Victor E. Velculescu, MD, PhD

Dr. Velculescu is internationally known for his discoveries in genomics and cancer research. He and his colleagues performed the first sequence analysis of the coding genome in human cancers, identifying key genes and pathways dysregulated in tumorigenesis. He developed SAGE (serial analysis of gene expression) and coined the word “transcriptome” to describe the comprehensive gene expression patterns that could now be obtained in cancer and other cells. This research has revealed the genomic landscape of human cancers, including in breast, colorectal, brain, pancreatic, ovarian, head and neck, and lung cancers. These analyses have identified a variety of genes not previously known to be involved in neoplasia, including PIK3CA as one of the most highly mutated genes in human cancer, and IDH genes in brain and other cancers. More recently,his group has focused on non-invasive liquid biopsies approaches for early tumor detection and monitoring. These discoveries have provided new paradigms for our understanding of human cancer, and have created new opportunities for precision diagnostics and personalized medicine for oncology and other diseases.

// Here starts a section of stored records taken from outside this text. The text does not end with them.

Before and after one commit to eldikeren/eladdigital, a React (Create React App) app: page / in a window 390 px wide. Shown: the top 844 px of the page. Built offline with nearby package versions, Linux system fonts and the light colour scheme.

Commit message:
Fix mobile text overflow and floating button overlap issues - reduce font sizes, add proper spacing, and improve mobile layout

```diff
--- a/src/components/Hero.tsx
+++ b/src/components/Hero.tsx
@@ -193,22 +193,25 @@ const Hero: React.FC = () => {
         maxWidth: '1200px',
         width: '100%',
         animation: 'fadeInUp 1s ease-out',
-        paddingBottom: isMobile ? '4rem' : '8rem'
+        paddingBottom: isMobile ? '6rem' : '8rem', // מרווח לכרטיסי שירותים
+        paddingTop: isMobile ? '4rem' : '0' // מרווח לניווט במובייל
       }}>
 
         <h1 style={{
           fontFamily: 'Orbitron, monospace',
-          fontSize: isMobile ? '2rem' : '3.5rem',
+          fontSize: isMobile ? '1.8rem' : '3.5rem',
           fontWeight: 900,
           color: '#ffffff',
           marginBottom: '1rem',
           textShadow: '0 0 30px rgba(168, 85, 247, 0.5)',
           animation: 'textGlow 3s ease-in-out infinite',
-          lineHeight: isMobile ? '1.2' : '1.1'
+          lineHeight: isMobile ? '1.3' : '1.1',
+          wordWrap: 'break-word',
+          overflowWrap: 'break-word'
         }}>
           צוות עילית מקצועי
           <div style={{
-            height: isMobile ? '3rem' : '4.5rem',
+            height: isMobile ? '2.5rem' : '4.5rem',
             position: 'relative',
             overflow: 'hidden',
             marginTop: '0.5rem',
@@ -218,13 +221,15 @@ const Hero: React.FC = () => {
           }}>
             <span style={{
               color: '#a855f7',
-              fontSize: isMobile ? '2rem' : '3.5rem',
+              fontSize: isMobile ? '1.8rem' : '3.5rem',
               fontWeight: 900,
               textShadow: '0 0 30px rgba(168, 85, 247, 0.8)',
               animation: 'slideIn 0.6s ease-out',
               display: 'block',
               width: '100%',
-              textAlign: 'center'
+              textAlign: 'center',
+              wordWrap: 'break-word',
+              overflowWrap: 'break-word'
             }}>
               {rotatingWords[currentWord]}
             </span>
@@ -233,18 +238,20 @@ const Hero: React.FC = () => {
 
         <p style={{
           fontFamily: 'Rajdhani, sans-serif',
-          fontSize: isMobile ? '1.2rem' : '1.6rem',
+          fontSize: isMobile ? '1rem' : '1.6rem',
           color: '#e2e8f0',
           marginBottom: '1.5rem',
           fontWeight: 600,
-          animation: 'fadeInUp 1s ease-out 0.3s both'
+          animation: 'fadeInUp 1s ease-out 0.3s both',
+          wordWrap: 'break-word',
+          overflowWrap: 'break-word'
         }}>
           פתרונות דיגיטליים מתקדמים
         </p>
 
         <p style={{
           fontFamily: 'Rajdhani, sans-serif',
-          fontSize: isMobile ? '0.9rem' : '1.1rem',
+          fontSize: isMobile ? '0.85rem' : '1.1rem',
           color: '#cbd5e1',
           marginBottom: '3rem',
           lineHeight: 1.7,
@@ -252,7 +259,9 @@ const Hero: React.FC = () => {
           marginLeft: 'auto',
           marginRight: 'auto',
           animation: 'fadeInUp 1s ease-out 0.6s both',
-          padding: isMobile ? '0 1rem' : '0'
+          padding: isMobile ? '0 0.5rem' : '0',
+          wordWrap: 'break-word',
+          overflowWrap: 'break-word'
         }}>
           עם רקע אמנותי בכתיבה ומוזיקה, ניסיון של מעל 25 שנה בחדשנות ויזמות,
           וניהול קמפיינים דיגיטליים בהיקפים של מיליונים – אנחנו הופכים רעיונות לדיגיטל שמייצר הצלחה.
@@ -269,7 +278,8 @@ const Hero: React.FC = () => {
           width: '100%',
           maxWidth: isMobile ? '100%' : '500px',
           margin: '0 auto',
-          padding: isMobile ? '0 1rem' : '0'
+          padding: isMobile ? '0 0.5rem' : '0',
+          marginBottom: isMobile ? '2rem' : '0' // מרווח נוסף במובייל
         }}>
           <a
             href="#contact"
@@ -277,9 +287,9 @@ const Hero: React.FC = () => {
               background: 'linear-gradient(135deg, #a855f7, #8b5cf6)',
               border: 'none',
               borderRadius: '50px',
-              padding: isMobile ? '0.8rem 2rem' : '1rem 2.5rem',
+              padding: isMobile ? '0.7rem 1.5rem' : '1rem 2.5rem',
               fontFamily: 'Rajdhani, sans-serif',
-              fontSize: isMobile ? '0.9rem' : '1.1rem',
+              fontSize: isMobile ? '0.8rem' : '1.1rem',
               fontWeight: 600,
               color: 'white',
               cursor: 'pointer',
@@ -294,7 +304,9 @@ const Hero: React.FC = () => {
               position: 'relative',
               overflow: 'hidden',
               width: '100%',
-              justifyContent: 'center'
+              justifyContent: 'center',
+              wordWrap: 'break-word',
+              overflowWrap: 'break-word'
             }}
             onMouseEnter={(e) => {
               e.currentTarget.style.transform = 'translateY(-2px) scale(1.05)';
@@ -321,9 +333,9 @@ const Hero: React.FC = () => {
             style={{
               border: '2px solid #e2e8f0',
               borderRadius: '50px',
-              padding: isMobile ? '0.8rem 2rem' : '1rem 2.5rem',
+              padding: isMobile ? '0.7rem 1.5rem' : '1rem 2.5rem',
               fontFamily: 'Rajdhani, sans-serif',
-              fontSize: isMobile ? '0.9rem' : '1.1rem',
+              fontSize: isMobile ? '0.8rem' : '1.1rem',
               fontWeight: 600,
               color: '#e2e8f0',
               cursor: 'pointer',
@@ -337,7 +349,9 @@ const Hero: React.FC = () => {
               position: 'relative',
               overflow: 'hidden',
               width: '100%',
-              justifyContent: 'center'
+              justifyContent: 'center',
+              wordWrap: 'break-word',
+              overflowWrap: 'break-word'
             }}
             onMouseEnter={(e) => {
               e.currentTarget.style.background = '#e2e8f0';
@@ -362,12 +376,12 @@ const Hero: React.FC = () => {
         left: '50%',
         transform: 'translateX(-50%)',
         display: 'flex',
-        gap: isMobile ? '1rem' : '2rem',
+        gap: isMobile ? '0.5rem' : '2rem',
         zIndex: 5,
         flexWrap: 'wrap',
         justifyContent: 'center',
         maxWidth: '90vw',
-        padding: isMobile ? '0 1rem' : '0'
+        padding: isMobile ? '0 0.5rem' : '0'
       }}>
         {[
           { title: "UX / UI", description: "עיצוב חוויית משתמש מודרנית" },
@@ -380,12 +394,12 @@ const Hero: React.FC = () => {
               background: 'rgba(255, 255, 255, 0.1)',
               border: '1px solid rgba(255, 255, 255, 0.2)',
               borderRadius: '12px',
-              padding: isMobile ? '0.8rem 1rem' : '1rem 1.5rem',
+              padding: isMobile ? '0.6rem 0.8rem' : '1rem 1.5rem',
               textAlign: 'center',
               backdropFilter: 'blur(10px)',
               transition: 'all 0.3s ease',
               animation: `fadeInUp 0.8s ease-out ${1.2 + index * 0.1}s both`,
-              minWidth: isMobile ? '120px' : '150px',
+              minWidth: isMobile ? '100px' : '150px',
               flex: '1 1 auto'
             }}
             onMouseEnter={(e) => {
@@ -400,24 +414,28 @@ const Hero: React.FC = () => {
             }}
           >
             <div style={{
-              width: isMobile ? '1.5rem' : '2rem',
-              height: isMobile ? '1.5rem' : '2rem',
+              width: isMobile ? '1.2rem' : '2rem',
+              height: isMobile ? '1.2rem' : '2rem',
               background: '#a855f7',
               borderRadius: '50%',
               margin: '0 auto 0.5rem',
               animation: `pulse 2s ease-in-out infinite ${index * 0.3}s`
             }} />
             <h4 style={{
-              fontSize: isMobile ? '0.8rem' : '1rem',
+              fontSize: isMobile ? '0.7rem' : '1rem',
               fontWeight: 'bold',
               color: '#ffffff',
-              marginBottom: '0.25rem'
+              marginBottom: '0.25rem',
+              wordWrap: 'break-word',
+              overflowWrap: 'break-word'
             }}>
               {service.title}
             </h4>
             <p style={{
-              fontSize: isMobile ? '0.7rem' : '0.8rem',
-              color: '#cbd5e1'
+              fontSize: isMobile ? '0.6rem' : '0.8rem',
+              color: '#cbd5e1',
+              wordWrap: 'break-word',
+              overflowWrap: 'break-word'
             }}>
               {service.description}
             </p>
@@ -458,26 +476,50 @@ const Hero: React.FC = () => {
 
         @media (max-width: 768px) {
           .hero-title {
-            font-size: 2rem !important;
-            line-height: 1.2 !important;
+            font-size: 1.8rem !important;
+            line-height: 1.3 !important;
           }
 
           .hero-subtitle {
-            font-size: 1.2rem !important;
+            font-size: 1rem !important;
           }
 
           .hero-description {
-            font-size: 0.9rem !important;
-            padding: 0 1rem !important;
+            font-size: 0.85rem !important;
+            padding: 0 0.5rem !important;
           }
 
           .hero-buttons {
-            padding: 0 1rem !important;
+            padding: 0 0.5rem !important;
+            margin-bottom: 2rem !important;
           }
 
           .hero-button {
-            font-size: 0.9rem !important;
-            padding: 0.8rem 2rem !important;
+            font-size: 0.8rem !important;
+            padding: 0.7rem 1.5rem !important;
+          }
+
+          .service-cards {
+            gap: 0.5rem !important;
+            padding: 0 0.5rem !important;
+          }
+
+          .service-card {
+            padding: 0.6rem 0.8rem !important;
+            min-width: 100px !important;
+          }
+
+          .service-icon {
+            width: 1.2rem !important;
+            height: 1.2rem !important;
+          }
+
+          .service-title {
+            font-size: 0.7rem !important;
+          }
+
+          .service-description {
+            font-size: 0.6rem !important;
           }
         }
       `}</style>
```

Dr. Velculescu is Professor of Oncology and Pathology, and Co-Director of Cancer Biology at the Sidney Kimmel Cancer Center at the Johns Hopkins University School of Medicine. He has a BS from Stanford University, and MD, PhD degrees from Johns Hopkins University School of Medicine. Dr. Velculescu has served as a member of the Board of Directors of AACR, as a member of scientific advisory boards of Ludwig Cancer Research, Basser Research Center at University of Pennsylvania, the Starr Cancer Consortium, Quintiles, Helicos Biosciences, and Inostics, and is a co-founder of Personal Genome Diagnostics. He is the recipient of several awards for his work including the Grand Prize Winner of the Amersham/Pharmacia & Science Young Scientists Prize (1999), Judson Daland Prize of the American Philosophical Society (2008), the European Association of Cancer Research and Carcinogenesis Young Investigator Award (2008), the AACR Award for Outstanding Achievement in Cancer Research (2009), the Paul Marks Prize for Cancer Research (2011), the EY Entrepreneur of the Year Award for Maryland, and with his colleagues, the AACR Team Science Awards for Research in Pancreatic Cancer (2013), Brain Cancer (2014), and Liquid Biopsies (2017).